- [Aim of the exercise] Copy each line of the data below with the word "className".

- [Provided entries]
[Start of Attachment]

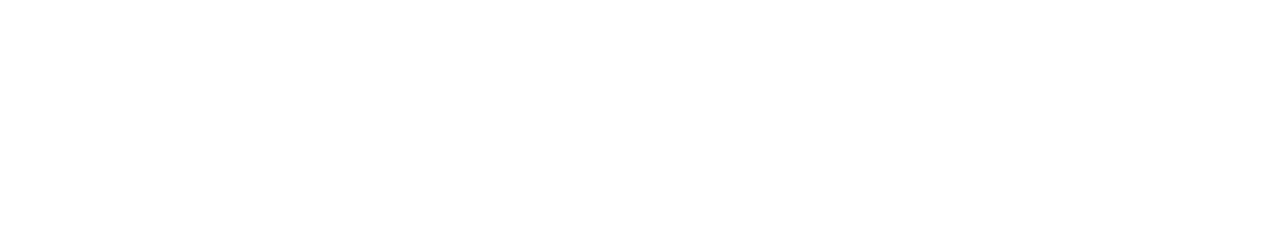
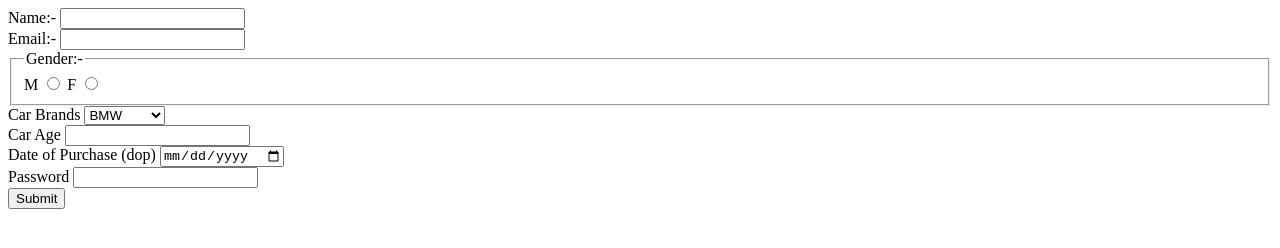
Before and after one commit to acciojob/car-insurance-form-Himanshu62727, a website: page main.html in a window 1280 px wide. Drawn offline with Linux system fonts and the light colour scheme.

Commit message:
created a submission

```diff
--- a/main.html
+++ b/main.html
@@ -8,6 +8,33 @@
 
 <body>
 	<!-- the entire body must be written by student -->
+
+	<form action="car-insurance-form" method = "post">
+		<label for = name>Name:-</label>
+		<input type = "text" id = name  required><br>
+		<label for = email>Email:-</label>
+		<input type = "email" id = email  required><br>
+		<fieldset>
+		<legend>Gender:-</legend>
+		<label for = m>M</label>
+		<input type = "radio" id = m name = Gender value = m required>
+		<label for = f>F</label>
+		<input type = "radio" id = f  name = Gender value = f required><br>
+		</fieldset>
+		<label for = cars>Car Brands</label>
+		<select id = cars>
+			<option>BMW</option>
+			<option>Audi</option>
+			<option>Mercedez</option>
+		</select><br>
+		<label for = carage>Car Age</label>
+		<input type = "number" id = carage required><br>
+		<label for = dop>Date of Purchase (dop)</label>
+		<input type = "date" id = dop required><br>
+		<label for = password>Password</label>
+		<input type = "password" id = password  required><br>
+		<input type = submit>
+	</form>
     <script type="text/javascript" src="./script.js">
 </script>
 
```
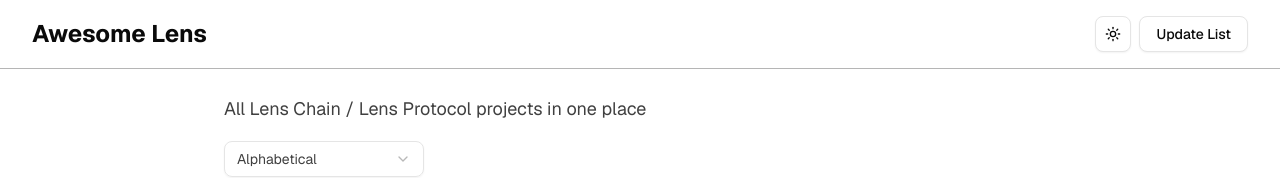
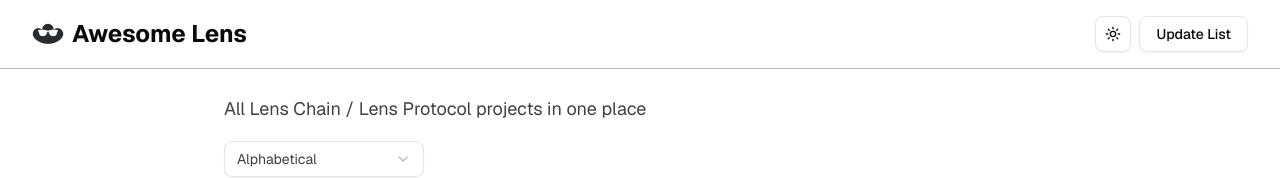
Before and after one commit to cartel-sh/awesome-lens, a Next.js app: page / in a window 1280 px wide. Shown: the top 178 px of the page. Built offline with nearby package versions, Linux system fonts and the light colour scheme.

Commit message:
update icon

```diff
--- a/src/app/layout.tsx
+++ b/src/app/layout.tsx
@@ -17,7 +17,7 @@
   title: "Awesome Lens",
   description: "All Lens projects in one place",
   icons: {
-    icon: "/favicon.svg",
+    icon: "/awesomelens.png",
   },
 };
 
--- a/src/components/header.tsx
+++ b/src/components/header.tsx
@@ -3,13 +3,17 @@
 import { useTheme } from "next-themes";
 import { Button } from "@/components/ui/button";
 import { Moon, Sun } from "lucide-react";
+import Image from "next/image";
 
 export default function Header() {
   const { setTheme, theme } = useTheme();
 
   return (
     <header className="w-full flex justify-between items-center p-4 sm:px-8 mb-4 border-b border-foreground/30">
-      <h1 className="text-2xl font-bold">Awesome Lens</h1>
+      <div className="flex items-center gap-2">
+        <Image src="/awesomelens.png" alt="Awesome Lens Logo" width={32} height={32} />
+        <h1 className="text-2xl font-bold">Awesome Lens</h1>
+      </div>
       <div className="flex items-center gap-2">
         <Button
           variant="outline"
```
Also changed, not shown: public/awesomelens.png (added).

[End of Attachment]

- [Written answer]
     <header className="w-full flex justify-between items-center p-4 sm:px-8 mb-4 border-b border-foreground/30">
-      <h1 className="text-2xl font-bold">Awesome Lens</h1>
+      <div className="flex items-center gap-2">
+        <h1 className="text-2xl font-bold">Awesome Lens</h1>
       <div className="flex items-center gap-2">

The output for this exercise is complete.